■ **EXERCISE OBJECTIVE**
If a line below contains the string "meta", return that line.

######

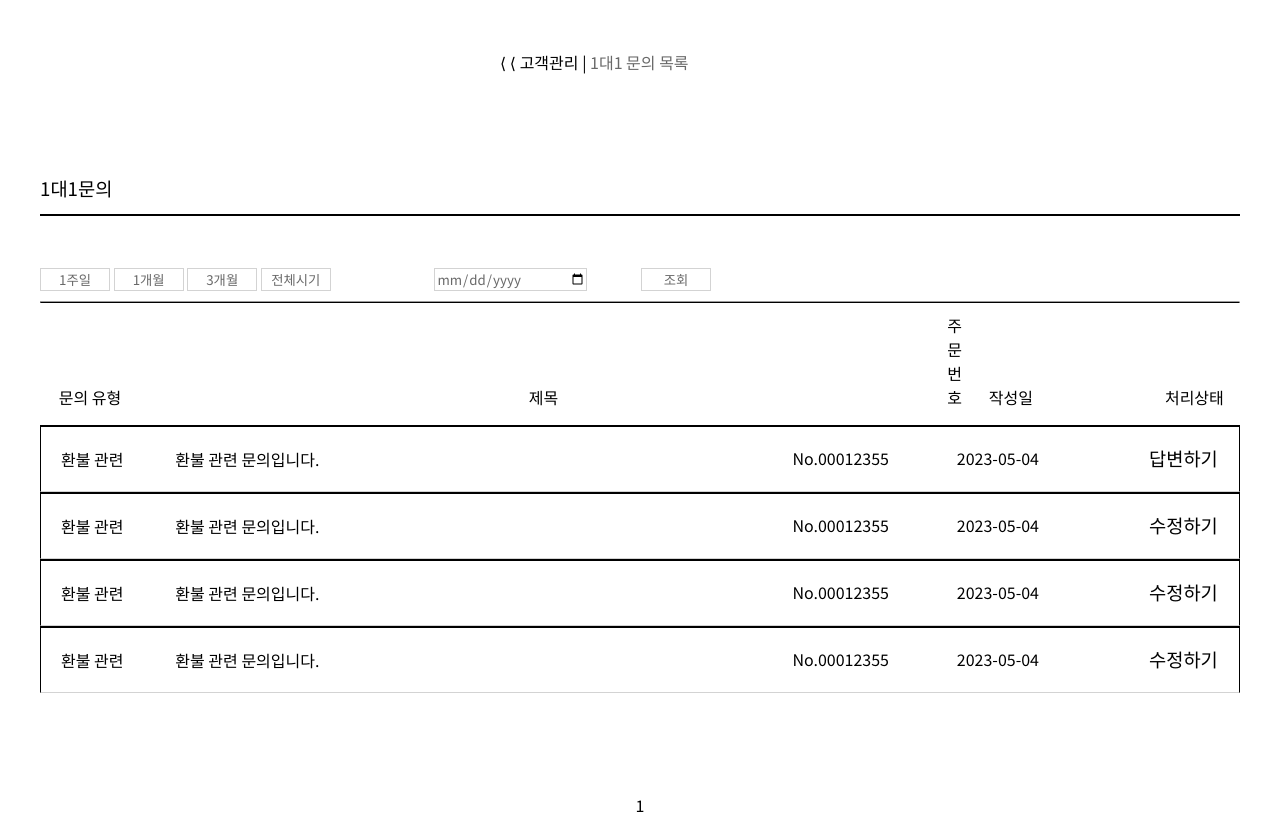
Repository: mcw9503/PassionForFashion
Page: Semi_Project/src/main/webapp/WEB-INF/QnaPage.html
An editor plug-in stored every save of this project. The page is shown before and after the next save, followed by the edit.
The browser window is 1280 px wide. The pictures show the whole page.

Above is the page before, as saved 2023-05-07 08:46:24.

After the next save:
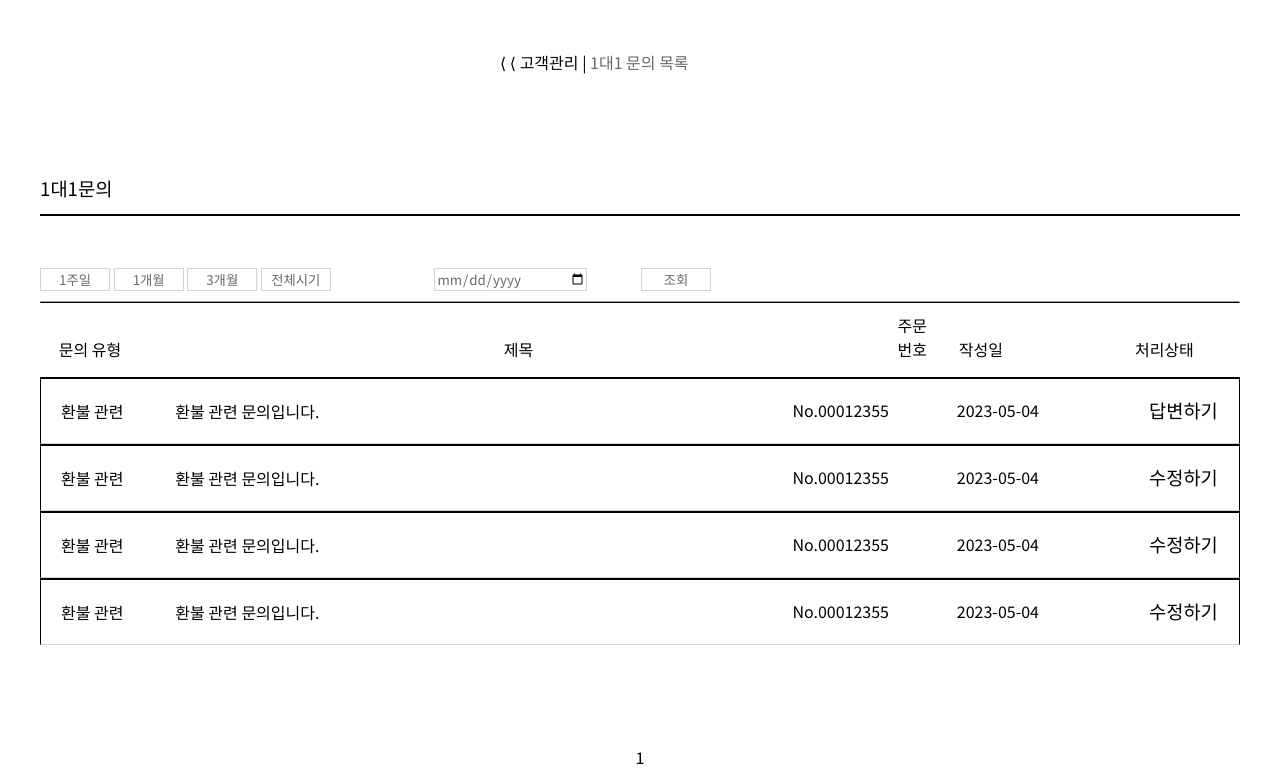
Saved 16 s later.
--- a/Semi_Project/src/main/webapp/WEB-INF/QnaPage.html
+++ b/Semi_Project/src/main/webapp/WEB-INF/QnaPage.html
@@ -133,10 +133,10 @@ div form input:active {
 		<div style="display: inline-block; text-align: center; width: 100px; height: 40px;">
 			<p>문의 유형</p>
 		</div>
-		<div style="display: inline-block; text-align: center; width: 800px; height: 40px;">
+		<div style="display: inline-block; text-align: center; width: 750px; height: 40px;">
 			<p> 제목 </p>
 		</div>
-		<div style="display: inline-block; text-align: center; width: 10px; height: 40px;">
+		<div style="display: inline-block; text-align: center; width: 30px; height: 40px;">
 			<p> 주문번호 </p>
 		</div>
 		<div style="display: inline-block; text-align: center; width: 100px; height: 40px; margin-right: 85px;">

######

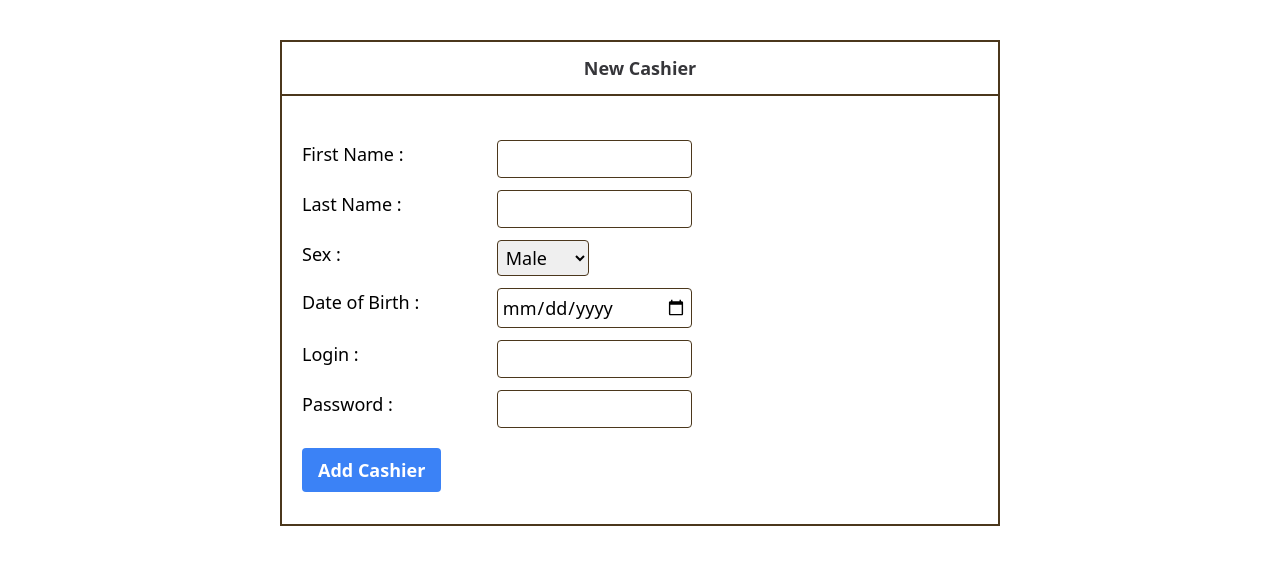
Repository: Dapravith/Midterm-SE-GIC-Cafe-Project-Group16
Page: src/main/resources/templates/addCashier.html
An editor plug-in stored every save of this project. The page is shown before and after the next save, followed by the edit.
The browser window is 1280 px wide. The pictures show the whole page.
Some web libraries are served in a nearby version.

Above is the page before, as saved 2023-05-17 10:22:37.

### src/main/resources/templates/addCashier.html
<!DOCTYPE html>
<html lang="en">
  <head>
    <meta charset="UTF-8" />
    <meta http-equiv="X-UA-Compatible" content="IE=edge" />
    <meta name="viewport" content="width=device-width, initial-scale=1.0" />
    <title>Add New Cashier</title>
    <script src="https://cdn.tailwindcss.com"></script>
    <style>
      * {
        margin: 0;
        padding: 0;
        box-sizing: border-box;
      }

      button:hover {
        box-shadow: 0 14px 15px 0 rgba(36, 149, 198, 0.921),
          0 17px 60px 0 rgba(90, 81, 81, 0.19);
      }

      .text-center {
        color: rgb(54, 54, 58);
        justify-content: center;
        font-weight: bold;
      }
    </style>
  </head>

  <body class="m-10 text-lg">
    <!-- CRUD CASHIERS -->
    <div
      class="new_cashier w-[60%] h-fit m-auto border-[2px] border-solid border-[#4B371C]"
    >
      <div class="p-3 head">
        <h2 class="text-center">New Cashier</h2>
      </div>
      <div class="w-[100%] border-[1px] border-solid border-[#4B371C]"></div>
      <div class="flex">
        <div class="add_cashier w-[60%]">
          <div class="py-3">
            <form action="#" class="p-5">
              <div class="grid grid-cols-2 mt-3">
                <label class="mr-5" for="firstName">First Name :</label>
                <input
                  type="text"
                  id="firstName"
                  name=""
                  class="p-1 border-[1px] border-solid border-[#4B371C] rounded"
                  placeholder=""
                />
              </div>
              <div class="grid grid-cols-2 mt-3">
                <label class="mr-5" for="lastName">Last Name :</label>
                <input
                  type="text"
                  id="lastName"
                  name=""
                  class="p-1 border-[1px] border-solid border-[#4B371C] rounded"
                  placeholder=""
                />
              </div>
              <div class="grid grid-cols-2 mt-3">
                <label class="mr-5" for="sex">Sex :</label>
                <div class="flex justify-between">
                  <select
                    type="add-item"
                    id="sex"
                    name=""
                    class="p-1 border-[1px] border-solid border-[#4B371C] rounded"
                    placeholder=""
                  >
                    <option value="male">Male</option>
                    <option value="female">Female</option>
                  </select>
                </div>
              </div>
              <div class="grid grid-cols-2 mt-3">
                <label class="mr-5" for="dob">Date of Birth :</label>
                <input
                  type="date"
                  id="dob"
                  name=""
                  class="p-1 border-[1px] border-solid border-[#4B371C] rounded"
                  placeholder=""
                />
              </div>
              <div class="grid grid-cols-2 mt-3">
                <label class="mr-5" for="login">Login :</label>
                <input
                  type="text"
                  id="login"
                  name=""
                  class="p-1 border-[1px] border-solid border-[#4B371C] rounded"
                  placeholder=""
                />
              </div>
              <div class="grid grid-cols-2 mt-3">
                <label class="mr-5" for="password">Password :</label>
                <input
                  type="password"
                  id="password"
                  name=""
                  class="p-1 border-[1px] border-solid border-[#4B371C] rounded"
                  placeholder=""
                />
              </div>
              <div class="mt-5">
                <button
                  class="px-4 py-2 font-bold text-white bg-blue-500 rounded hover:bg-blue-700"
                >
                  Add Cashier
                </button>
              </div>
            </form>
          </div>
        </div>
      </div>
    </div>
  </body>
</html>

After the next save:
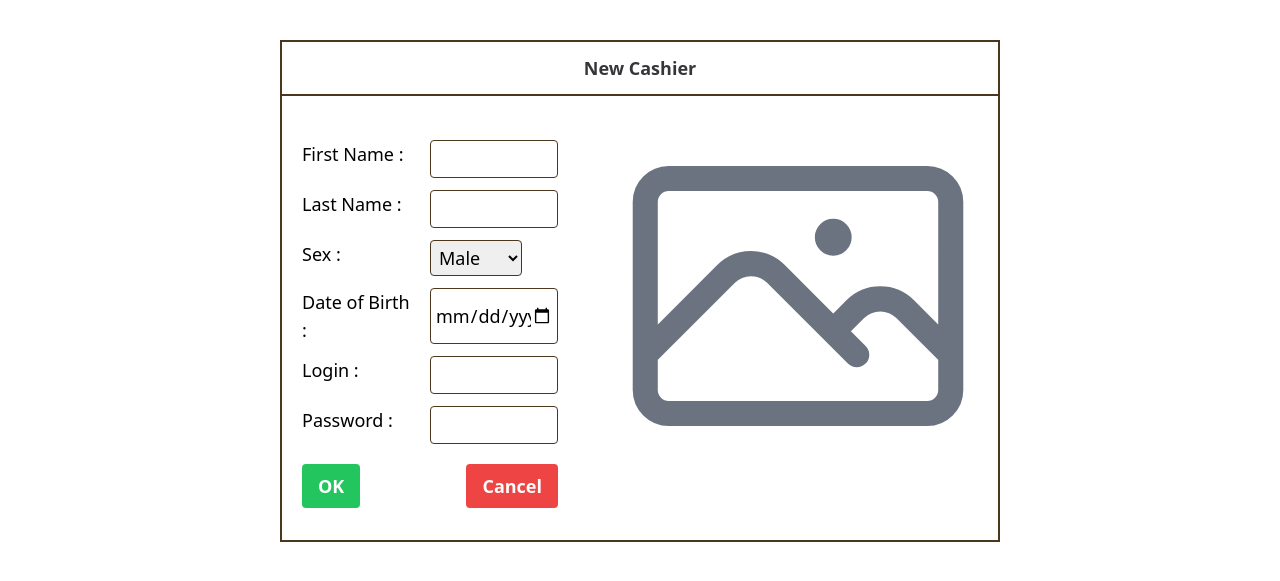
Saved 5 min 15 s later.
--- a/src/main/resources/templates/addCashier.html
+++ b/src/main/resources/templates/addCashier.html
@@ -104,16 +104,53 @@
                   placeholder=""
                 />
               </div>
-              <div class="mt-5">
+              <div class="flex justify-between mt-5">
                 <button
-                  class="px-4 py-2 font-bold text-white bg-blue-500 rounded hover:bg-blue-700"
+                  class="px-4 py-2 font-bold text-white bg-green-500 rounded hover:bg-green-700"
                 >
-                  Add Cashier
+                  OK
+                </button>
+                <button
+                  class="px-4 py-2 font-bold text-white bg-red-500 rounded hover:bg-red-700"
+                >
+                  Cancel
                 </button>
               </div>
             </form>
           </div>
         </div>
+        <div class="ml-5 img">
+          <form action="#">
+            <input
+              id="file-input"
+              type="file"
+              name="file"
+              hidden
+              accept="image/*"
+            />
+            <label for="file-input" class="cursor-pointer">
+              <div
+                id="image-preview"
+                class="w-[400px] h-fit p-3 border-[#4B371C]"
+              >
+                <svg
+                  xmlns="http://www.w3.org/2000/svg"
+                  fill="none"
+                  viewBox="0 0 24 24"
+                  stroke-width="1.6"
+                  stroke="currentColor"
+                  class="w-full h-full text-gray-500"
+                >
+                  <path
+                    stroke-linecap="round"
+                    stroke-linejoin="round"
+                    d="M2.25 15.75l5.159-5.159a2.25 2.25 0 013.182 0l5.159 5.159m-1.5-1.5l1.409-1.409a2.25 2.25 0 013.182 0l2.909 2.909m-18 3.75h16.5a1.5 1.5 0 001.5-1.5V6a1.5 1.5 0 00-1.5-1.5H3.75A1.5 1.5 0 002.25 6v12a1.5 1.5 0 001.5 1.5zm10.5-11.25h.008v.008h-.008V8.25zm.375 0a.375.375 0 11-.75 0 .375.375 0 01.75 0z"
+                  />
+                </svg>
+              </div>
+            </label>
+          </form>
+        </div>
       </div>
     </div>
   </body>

######

■ **REPLY TO THE TASK**
    <meta charset="UTF-8" />
    <meta http-equiv="X-UA-Compatible" content="IE=edge" />
    <meta name="viewport" content="width=device-width, initial-scale=1.0" />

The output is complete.